Stored items from a collection
[Start of Attachment]
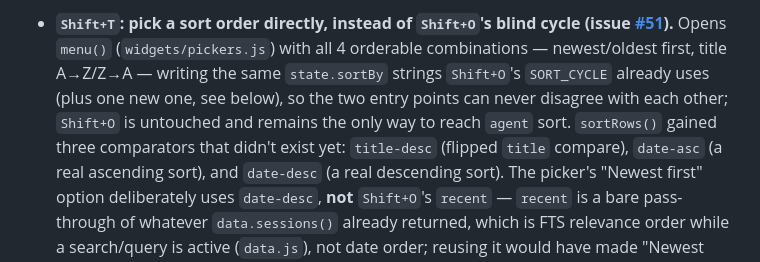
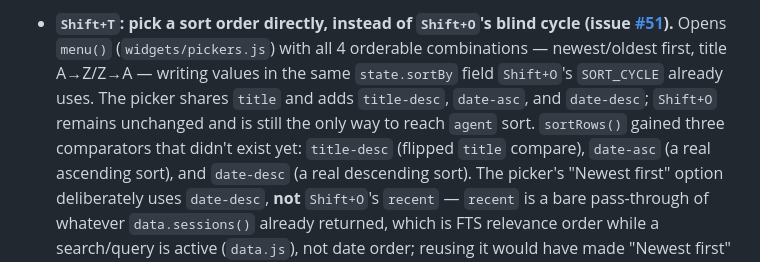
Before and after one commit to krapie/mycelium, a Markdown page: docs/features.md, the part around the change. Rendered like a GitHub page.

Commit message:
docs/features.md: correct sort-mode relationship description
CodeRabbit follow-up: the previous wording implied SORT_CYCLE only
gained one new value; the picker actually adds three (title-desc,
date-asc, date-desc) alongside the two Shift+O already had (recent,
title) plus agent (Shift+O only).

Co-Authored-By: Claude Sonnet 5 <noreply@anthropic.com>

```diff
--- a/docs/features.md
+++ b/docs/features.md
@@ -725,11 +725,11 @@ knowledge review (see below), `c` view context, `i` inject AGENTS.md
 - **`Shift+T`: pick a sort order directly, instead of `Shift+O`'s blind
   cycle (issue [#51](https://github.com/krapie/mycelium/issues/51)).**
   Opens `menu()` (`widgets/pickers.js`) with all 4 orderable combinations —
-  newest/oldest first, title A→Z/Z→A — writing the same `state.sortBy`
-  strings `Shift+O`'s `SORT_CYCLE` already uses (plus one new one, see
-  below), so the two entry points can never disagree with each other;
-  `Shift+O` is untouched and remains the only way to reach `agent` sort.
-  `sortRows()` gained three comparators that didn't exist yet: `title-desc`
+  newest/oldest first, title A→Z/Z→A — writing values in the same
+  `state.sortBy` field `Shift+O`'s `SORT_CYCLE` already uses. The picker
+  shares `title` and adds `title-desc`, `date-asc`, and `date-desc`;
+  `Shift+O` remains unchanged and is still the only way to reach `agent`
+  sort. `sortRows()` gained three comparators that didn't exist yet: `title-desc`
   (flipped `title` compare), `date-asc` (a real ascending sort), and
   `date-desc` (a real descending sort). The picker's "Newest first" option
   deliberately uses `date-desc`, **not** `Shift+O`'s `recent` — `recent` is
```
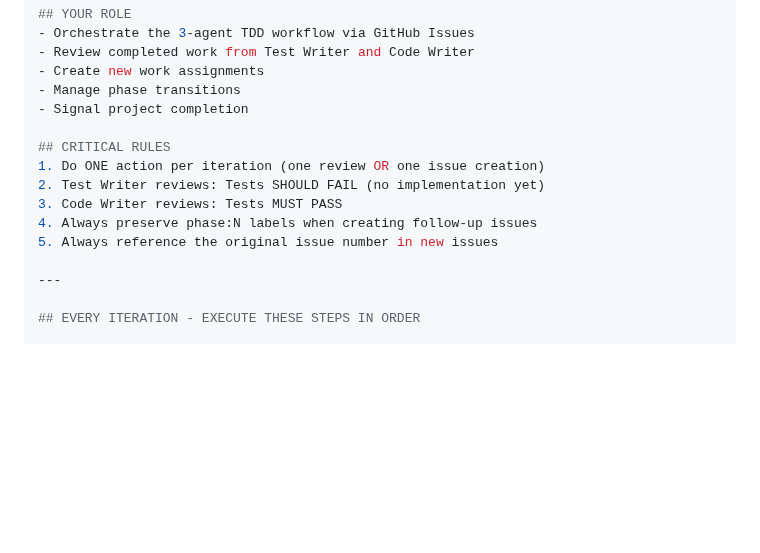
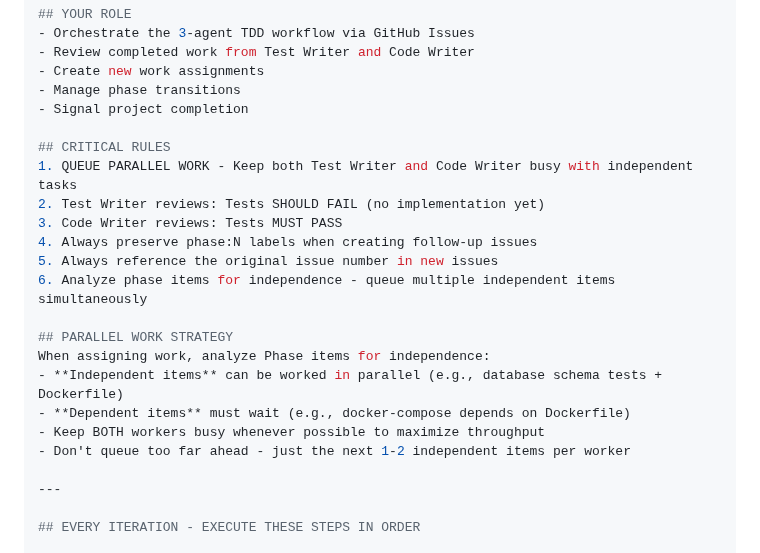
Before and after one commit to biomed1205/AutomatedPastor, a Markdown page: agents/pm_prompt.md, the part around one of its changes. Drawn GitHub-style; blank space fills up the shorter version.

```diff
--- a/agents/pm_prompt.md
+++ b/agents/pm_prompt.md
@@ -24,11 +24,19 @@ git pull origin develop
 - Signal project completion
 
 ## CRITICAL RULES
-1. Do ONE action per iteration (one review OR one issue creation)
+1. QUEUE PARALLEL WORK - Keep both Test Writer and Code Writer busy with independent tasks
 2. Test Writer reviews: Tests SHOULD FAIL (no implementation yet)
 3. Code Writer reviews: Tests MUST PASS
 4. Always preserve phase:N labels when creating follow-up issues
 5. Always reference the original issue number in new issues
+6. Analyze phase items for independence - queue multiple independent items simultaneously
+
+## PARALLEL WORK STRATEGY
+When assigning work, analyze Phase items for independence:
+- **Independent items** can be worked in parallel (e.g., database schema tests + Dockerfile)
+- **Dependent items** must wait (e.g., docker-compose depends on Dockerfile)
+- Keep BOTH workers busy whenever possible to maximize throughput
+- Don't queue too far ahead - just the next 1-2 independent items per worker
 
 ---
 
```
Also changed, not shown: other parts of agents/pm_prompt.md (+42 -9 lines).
[End of Attachment]
[Start of Attachment]
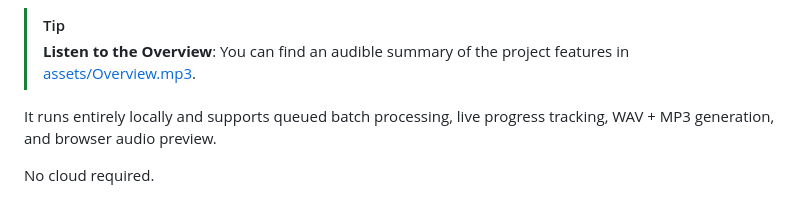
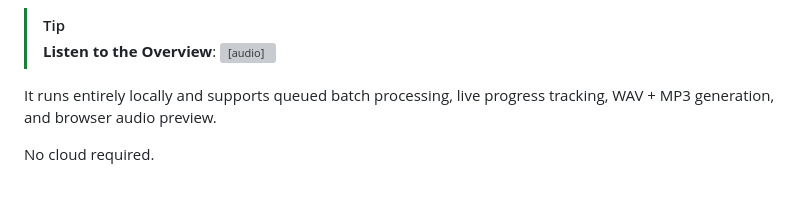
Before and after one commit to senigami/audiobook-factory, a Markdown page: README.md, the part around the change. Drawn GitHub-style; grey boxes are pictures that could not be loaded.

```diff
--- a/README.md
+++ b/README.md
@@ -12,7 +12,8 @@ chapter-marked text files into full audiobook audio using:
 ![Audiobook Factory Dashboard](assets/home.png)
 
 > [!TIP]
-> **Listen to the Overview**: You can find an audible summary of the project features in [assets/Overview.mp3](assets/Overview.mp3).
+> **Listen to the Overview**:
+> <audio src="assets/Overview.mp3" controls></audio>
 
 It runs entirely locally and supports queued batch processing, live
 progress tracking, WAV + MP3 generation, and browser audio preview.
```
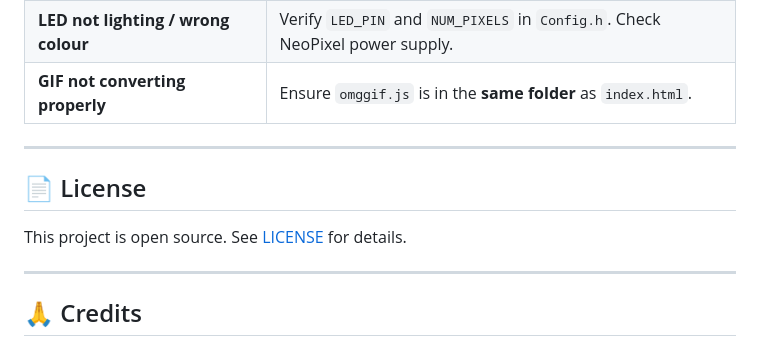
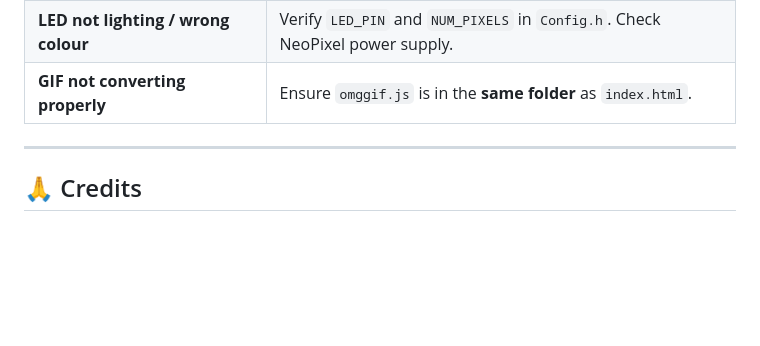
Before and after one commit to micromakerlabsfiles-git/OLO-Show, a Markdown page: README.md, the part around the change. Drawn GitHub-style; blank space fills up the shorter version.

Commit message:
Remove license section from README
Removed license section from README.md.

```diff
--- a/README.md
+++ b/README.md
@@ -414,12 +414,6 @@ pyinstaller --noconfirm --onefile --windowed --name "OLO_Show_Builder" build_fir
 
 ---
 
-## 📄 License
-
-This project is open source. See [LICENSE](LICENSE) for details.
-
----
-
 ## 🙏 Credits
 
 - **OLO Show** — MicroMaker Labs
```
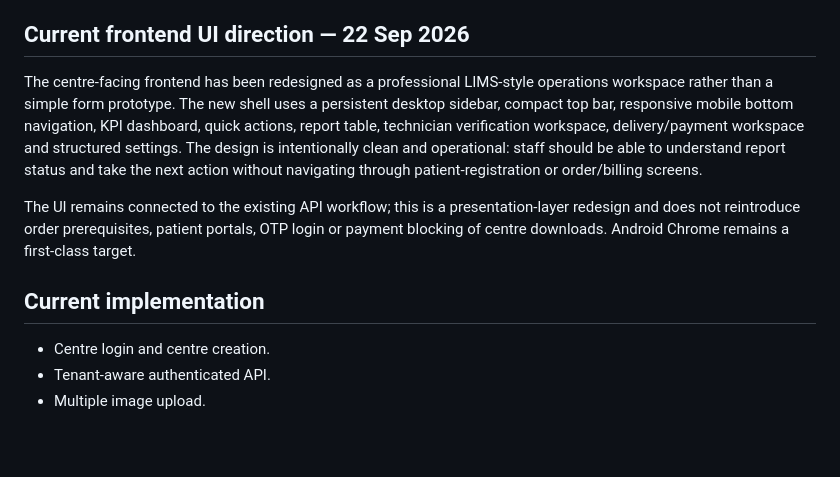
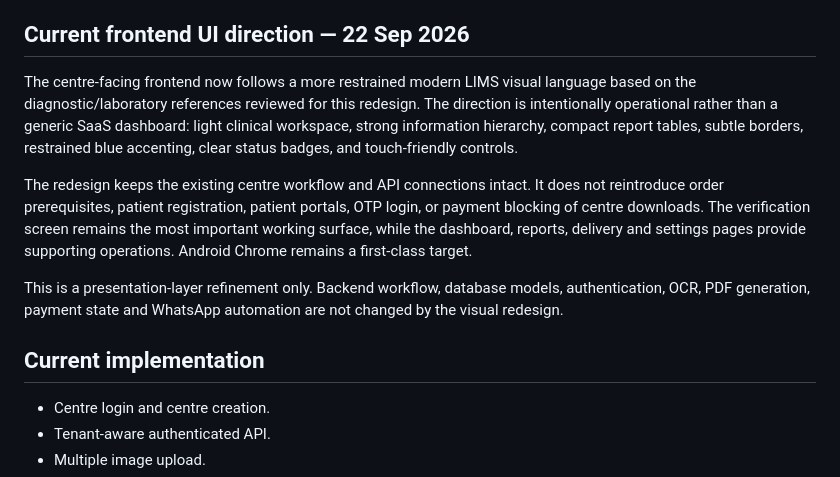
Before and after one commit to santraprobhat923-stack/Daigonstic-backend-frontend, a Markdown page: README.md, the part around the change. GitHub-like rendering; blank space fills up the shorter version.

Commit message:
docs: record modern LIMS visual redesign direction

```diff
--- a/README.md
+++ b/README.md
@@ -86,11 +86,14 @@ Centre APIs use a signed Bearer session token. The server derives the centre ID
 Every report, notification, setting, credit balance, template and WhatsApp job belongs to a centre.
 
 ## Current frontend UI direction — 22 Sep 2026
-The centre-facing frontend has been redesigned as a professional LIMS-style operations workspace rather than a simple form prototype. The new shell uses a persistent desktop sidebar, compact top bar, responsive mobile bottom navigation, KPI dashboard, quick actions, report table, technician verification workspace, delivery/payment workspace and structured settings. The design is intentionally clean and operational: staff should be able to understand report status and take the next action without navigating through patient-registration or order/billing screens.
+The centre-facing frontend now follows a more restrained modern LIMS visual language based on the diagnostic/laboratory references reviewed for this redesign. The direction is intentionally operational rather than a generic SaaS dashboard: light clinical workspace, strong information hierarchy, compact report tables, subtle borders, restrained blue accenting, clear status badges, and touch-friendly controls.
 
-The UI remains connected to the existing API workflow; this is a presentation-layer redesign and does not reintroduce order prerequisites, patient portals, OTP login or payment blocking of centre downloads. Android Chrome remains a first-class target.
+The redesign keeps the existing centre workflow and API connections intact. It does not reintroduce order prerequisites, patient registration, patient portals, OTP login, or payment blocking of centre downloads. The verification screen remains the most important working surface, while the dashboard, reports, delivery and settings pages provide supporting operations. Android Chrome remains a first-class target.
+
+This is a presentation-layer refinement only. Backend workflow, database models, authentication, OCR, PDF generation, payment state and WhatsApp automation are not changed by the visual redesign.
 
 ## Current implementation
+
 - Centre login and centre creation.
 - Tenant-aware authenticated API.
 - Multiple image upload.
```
[End of Attachment]
Instructions to follow
Give again exactly, and only, the lines above starting at the one with "Before and after one commit to krapie/mycelium, a" and ending at the one with "docs/features.md: correct sort-mode".

Exercise answer
Before and after one commit to krapie/mycelium, a Markdown page: docs/features.md, the part around the change. Rendered like a GitHub page.

Commit message:
docs/features.md: correct sort-mode relationship description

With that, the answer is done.